Filed Under:
Tickers in this Article: PCL, RYN, WY, UFPI, LPX, RKT, PKG, BKI, STO, NRP, PVR, PCH, LOW, GLT, KMP
Timberland may be a great investment class, but it does not automatically follow that Plum Creek Timber (NYSE:PCL) is a great investment at any and all times. While these are indeed still down days for the residential building market (a major consumer of timber from saw logs) and real estate in general, Plum Creek is not looking all that cheap. Such is the dilemma when investors fully buy into the underlying soundness of a company's core business.

TUTORIAL: Commodity Investing 101

Some Good, But More Bad in Q2 Results
Plum Creek surpassed analyst expectations for second quarter revenue growth, but the company's 10% growth was bulwarked in large part by real estate sales.

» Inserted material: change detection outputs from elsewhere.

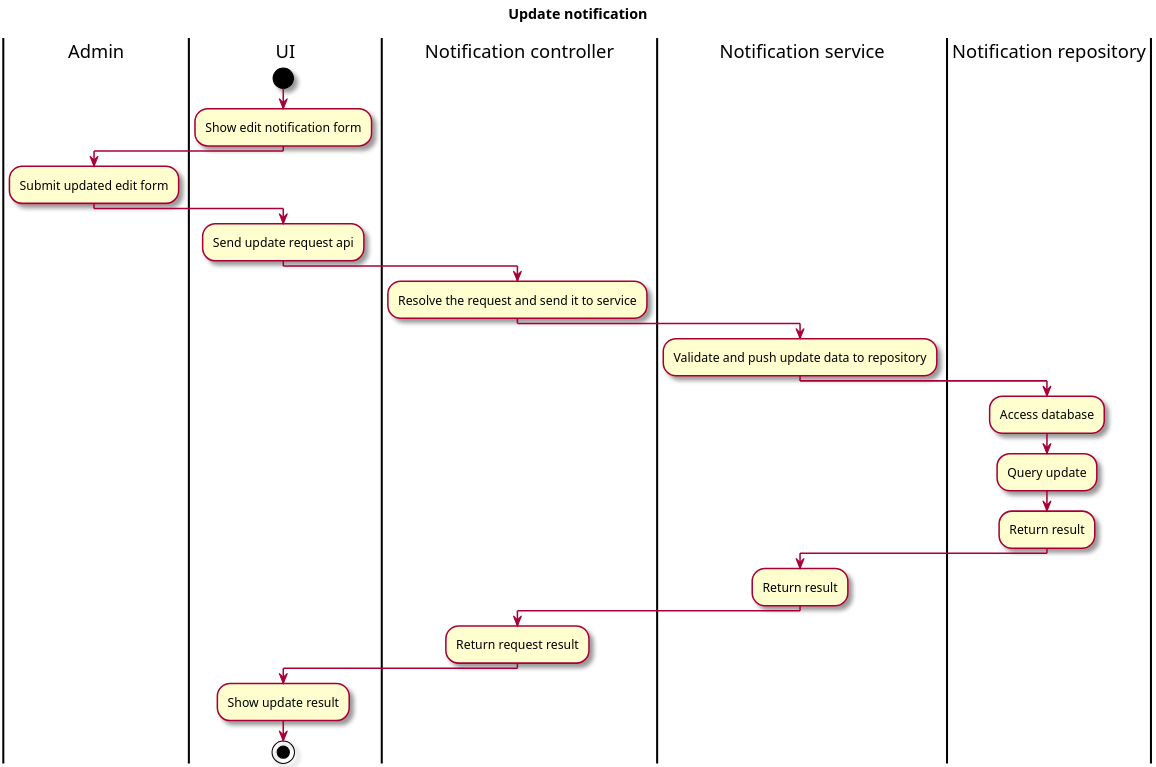
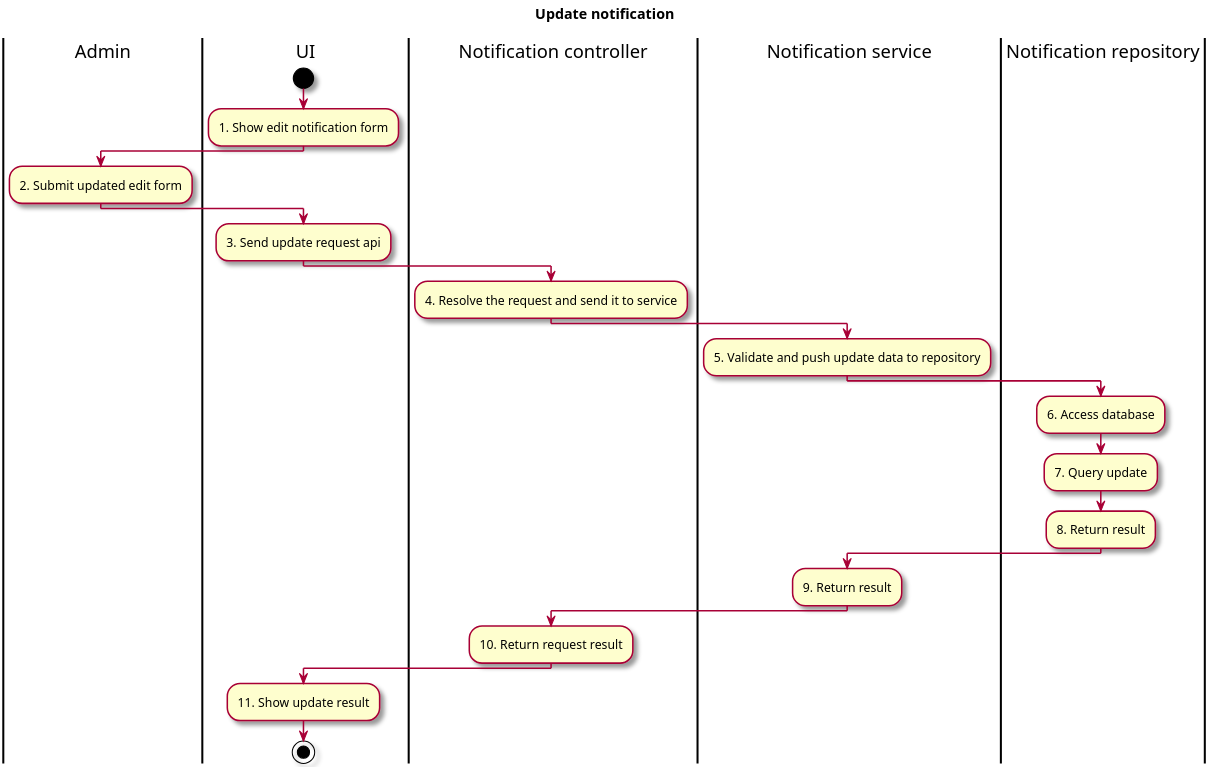
Before and after one commit to Marowota/ecommerce-plantuml: the diagram in Activity/7.2 Update notification.puml, drawn with PlantUML. The commit also changed 4 other files, not shown here.

```diff
--- a/Activity/7.2 Update notification.puml
+++ b/Activity/7.2 Update notification.puml
@@ -1,35 +1,35 @@
 @startuml 7. Update notification
 skin rose
 !pragma useVerticalIf on
 scale 3
 
 title "Update notification"
 
 |Admin|
 |UI|
 start
-    :Show edit notification form;
+    :1. Show edit notification form;
     |Admin|
-    :Submit updated edit form;
+    :2. Submit updated edit form;
     |UI|
-    :Send update request api;
+    :3. Send update request api;
     |Notification controller|
-    :Resolve the request and send it to service;
+    :4. Resolve the request and send it to service;
     |Notification service|
-    :Validate and push update data to repository;
+    :5. Validate and push update data to repository;
     |Notification repository|
-    :Access database;
-    :Query update;
-    :Return result;
+    :6. Access database;
+    :7. Query update;
+    :8. Return result;
     |Notification service|
-    :Return result;
+    :9. Return result;
     |Notification controller|
-    :Return request result;
+    :10. Return request result;
     |UI|
-    :Show update result;
+    :11. Show update result;
 stop
 
 
 
 
 @enduml
```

Timber revenue fell 5%, while revenue from timberlands sold for real estate jumped 84%. Sawlog volume was weak in general - hurt by bad weather in the Northwest and good weather in the South (which pressured prices and led Plum Creek to hold off on harvests). Prices were higher for Northwest products and lower for Southern, and the company saw more than one-quarter of its Northwest harvest go to China.

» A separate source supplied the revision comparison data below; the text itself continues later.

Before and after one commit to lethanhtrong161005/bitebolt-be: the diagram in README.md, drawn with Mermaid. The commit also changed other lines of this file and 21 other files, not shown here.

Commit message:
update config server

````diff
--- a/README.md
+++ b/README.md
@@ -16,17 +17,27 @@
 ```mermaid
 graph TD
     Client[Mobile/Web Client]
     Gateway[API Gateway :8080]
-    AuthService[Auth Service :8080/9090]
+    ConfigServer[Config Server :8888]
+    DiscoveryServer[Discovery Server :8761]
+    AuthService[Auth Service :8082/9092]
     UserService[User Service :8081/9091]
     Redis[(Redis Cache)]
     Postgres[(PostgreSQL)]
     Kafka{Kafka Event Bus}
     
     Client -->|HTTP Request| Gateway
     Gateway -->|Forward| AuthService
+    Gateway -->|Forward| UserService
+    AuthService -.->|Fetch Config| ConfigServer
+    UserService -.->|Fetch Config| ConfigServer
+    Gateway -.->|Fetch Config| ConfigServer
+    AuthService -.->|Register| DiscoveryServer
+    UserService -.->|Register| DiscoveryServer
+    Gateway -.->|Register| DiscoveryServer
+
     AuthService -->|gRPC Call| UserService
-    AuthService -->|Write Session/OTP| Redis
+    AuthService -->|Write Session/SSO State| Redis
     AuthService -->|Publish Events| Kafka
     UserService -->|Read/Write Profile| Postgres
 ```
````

Profits were so-so; core timber profitability fell, but the company did see more of those high-margin real estate sales. All in all, reported operating income rose more than 12%. Investors should take note of one warning sign - based on the cash flow and income statement so far to date, Plum Creek is funding its dividend payments through those real estate sales, and that is not a sustainable practice. What's more, prices realized in real estate continue to be below prior company guidance, so investors may need to reevaluate their outlook.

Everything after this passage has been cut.